"The only motivation I have is to see the GAA being as good as it can be. It's an organisation that means everything to me and to so many people in this country."
Crisis management specialist Paul Allen has watched the controversy unfold and believes the GAA has caused itself huge reputational damage.
"It's about simple optics and they should know that," he says. "Not allowing a memorial for an Irish sporting hero to take place in his own city - in the biggest stadium there - makes it looks so bad, and the dithering they have done over the past week has been unseemly for all concerned.
"They seem to have no problem allowing concerts to take place in their grounds - you'd Ed Sheeran in Páirc Uí Chaoimh a couple of months ago - and yet they said no to this rare request. It's like they're in an insular bubble and no one can convince them otherwise."
Kelly, now a Fine Gael MEP, says it is difficult to dispute the suggestion that the GAA has done significant damage to itself.
"If they don't allow the event to be played at Páirc Uí Chaoimh, it will cause huge reputational damage to the GAA, and I've no doubt about that. In particular, it will cause enormous damage to the GAA in Cork, one they may never recover from. This is an opportunity to do the right thing."
As president between 2003 and 2006, he is regarded as one of the most modernising in the association's history.
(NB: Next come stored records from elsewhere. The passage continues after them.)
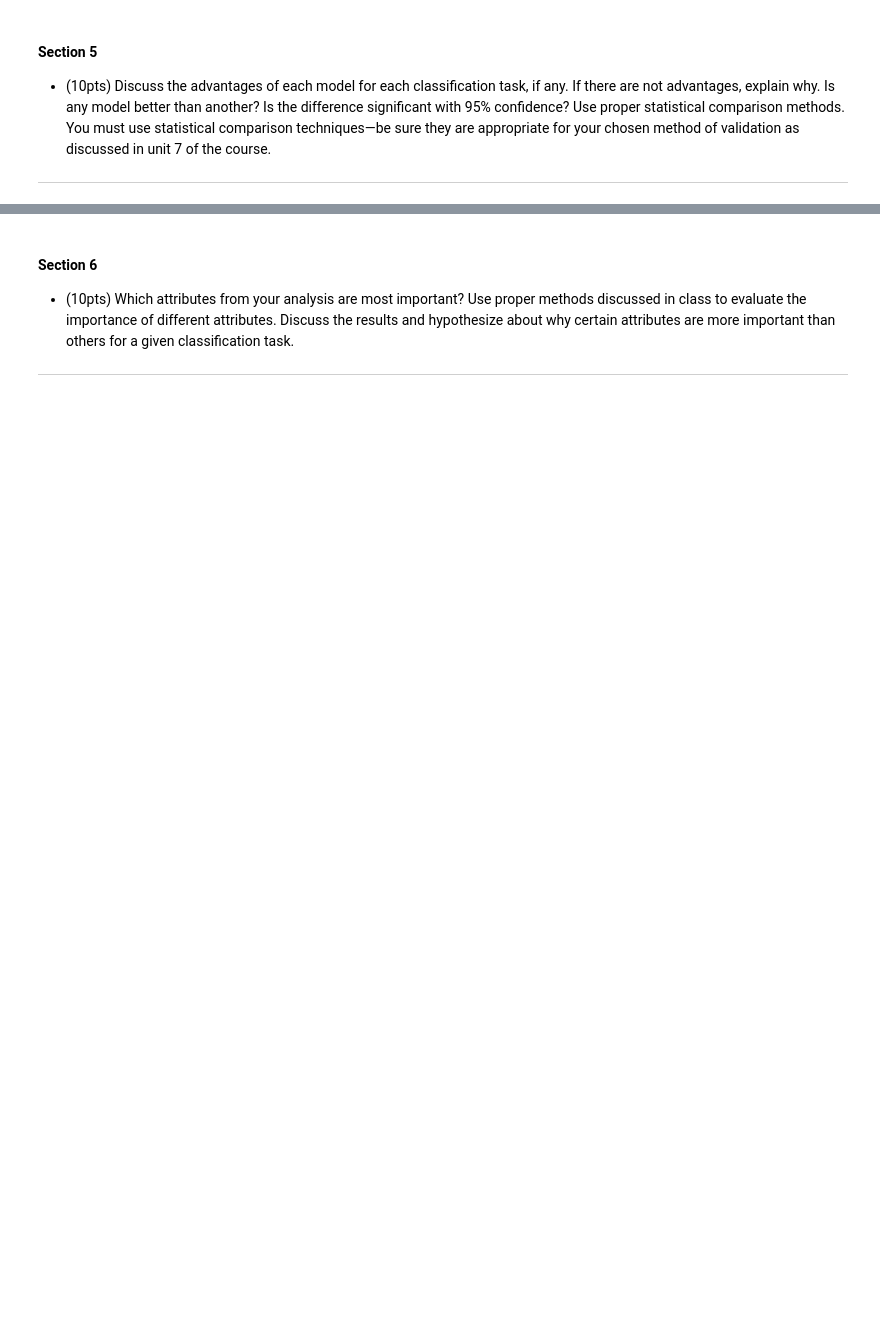
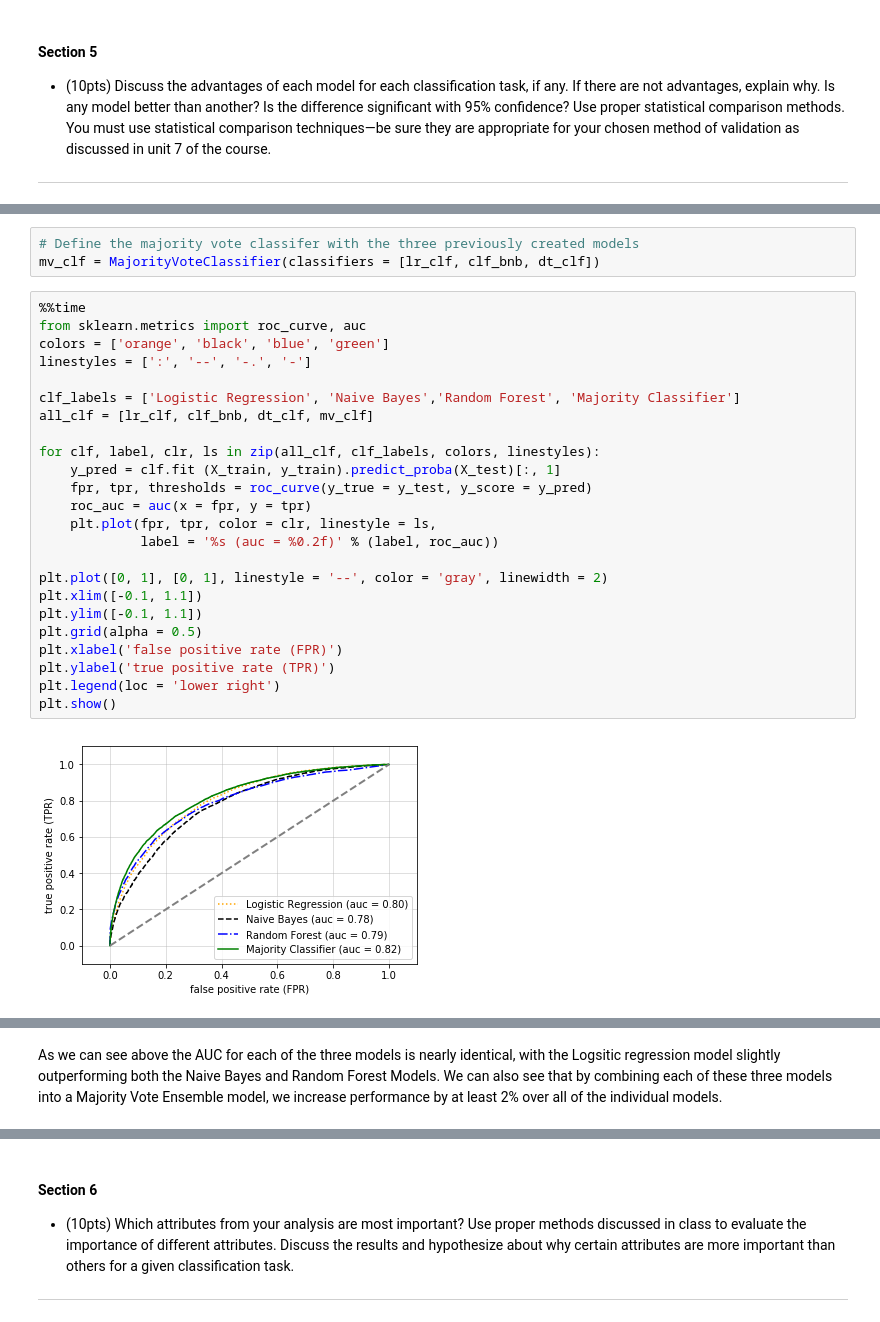
Before and after one commit to i4a/olympics, a Jupyter notebook: LabAssignmentTwo.ipynb, the cells around one changed output, grey strips where cells are left out. Saved outputs shown, nothing was run; the diff lists cells and outputs as text; blank space fills up the shorter version.

```diff
--- a/LabAssignmentTwo.ipynb
+++ b/LabAssignmentTwo.ipynb
@@ -293,0 +640,29 @@ clf2
+# %%
+# Define the majority vote classifer with the three previously created models
+mv_clf = MajorityVoteClassifier(classifiers = [lr_clf, clf_bnb, dt_clf])
+# %%
+%%time
+from sklearn.metrics import roc_curve, auc
+colors = ['orange', 'black', 'blue', 'green']
+linestyles = [':', '--', '-.', '-']
+
+clf_labels = ['Logistic Regression', 'Naive Bayes','Random Forest', 'Majority Classifier']
+all_clf = [lr_clf, clf_bnb, dt_clf, mv_clf]
+
+for clf, label, clr, ls in zip(all_clf, clf_labels, colors, linestyles):
+    y_pred = clf.fit (X_train, y_train).predict_proba(X_test)[:, 1]
+    fpr, tpr, thresholds = roc_curve(y_true = y_test, y_score = y_pred)
+    roc_auc = auc(x = fpr, y = tpr)
+    plt.plot(fpr, tpr, color = clr, linestyle = ls,
+             label = '%s (auc = %0.2f)' % (label, roc_auc))
+
+plt.plot([0, 1], [0, 1], linestyle = '--', color = 'gray', linewidth = 2)
+plt.xlim([-0.1, 1.1])
+plt.ylim([-0.1, 1.1])
+plt.grid(alpha = 0.5)
+plt.xlabel('false positive rate (FPR)')
+plt.ylabel('true positive rate (TPR)')
+plt.legend(loc = 'lower right')
+plt.show()
+# %% [output]
+[figure, added]
@@ -293,0 +671,2 @@ clf2
+# %% [markdown]
+As we can see above the AUC for each of the three models is nearly identical, with the Logsitic regression model slightly outperforming both the Naive Bayes and Random Forest Models.  We can also see that by combining each of these three models into a Majority Vote Ensemble model, we increase performance by at least 2% over all of the individual models.
```
Also changed, not shown: parts of 56 cells of this notebook.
Under his watch, the GAA's Congress - the annual meeting of club officials - voted to allow Croke Park to accommodate rugby and soccer internationals while Lansdowne Road was being rebuilt. "That was seen as the right thing to do then - and it was - and this is the right thing to do now."
Nickey Brennan, who succeeded Kelly as GAA president, says he does not want to be drawn on whether or not Páirc Uí Chaoimh should be used for the memorial match.
"I am not privy to the conversations that have happened," he says, "but I do feel that there are rules that are not fit for purpose in the Ireland of today and they should be changed. They should be put to Congress, and this issue is something that certainly needs to be looked."
Brennan says he is saddened by the sort of vitriol that has been directed at the association this summer. "We can't forget that it's an extraordinary community organisation that has a positive impact all over Ireland. That message has been lost this week."
The summer of 2018 should have been a glorious one for the GAA. Both the football and hurling championships were completely overhauled with the introduction of round-robin hurling in Munster and Leinster and the 'Super 8s' competition at the business-end of the football season. They were measures to ensure more games, more excitement, greater exposure, larger crowds and, ideally, record revenues.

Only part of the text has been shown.